ERIC Number: ED326553
Record Type: RIE
Publication Date: 1990-Nov
Reference Count: N/A
The Earthquake Information Test: Validating an Instrument for Determining Student Misconceptions.
Ross, Katharyn E. K.; Shuell, Thomas J.
Some pre-instructional misconceptions held by children can persist through scientific instruction and resist changes. Identifying these misconceptions would be beneficial for science instruction. In this preliminary study, scores on a 60-item true-false test of knowledge and misconceptions about earthquakes were compared with previous interview results to determine whether or not both methods yield the same conclusions. An Earthquake Information Test (EIT), was administered to 194 students in grades 4 through 6 in Salt Lake City (Utah) and Buffalo (New York). Subjects included: 19 fourth graders from an urban public school in Buffalo; and 175 fourth, fifth, and sixth graders from an urban public school in Salt Lake City. The EIT contained scientifically correct statements interspersed with misconceptions previously expressed by students in individual interviews. The EIT was administered after most students had received some instruction about earthquakes. Students from Buffalo and a random sample from Salt Lake City were also individually interviewed. Internal consistency was calculated, and an item analysis was performed. Students could correctly choose scientifically acceptable answers while simultaneously choosing answers not compatible with science. The EIT was least reliable for grade 4 students. While a refined version of the EIT could provide useful information about student misconceptions, individual interviews should continue as a source of test questions and information about children's misconceptions. Five tables provide study data. A 25-item list of references is included. (SLD)

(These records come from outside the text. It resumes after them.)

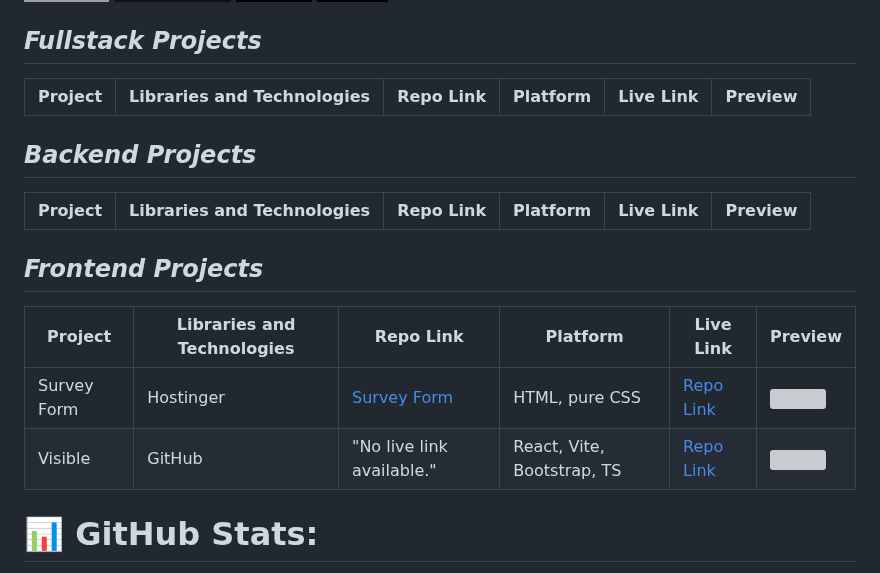
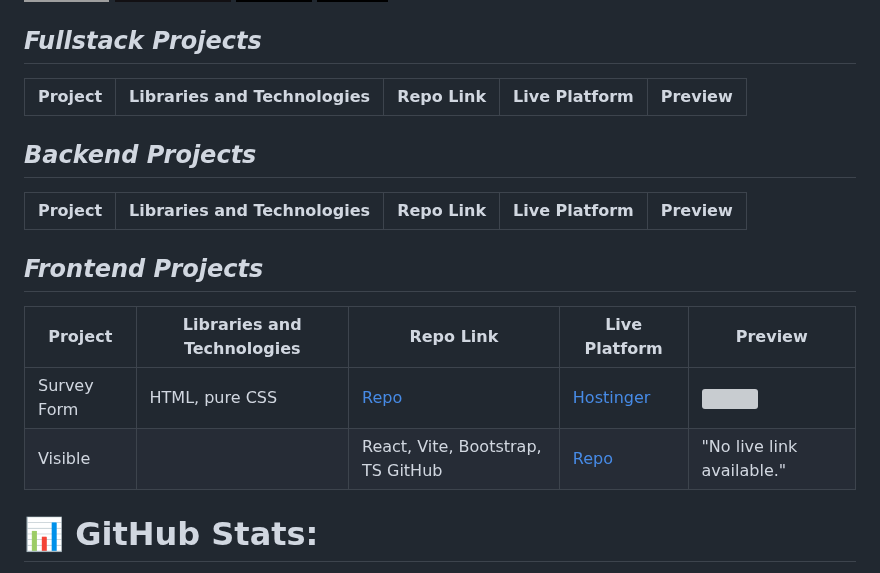
Before and after one commit to mcc1461/mcc1461, a Markdown page: README.md, the part around the change. Drawn GitHub-style; badges without logos; grey boxes are pictures that could not be loaded.

```diff
--- a/README.md
+++ b/README.md
@@ -48,22 +48,22 @@ Together, we can create something amazing.
 
 ## ***Fullstack Projects***
 
-| Project           | Libraries and Technologies      | Repo Link          |  Platform         | Live Link                 | Preview                |
-|-------------------| --------------------------------|--------------------|-------------------|---------------------------|------------------------|
+| Project           | Libraries and Technologies     | Repo Link          | Live Platform             | Preview                |
+|-------------------|--------------------------------|--------------------|---------------------------|------------------------|
 
 
 ## ***Backend Projects***
 
-| Project           | Libraries and Technologies      | Repo Link          |  Platform         | Live Link                 | Preview                |
-|-------------------| --------------------------------|--------------------|-------------------|---------------------------|------------------------|
+| Project           | Libraries and Technologies     | Repo Link          | Live Platform             | Preview                |
+|-------------------|--------------------------------|--------------------|---------------------------|------------------------|
 
 
 ## ***Frontend Projects***
 
-| Project           | Libraries and Technologies      | Repo Link          |  Platform         | Live Link                 | Preview                |
-|-------------------| --------------------------------|--------------------|-------------------|---------------------------|------------------------|
-|Survey Form| Hostinger | [Survey Form](https://mcc1461.com/survey) | HTML, pure CSS | [Repo Link](https://github.com/mcc1461/survey-form)   | <img src="https://github.com/mcc1461/survey-form/raw/main/assets/survey.gif" width="250px">
-|Visible| GitHub | "No live link available." | React, Vite, Bootstrap, TS | [Repo Link](https://github.com/mcc1461/visible) | <img src="https://github.com/mcc1461/visible/blob/main/visibility.gif" width="250px">
+| Project           | Libraries and Technologies     | Repo Link          | Live Platform             | Preview                |
+|-------------------|--------------------------------|--------------------|---------------------------|------------------------|
+|Survey Form|  HTML, pure CSS | [Repo](https://github.com/mcc1461/survey-form) | [Hostinger](https://mcc1461.com/survey) | <img src="https://github.com/mcc1461/survey-form/raw/main/assets/survey.gif" width="250px">
+|Visible| | React, Vite, Bootstrap, TS GitHub | [Repo](https://github.com/mcc1461/visible) | "No live link available."   | <img src="https://github.com/mcc1461/visible/blob/main/visibility.gif" width="250px">
 
 # 📊 GitHub Stats:
 ![](https://github-readme-stats.vercel.app/api?username=mcc1461&theme=dark&hide_border=false&include_all_commits=false&count_private=false)<br/>
```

Publication Type: Reports - Research; Speeches/Meeting Papers
Education Level: N/A
Authoring Institution: N/A
Identifiers: Earthquake Information Test
Note: Paper presented at the Annual Meeting of the Northeastern Educational Research Association (Ellenville, NY, October 31-November 2, 1990).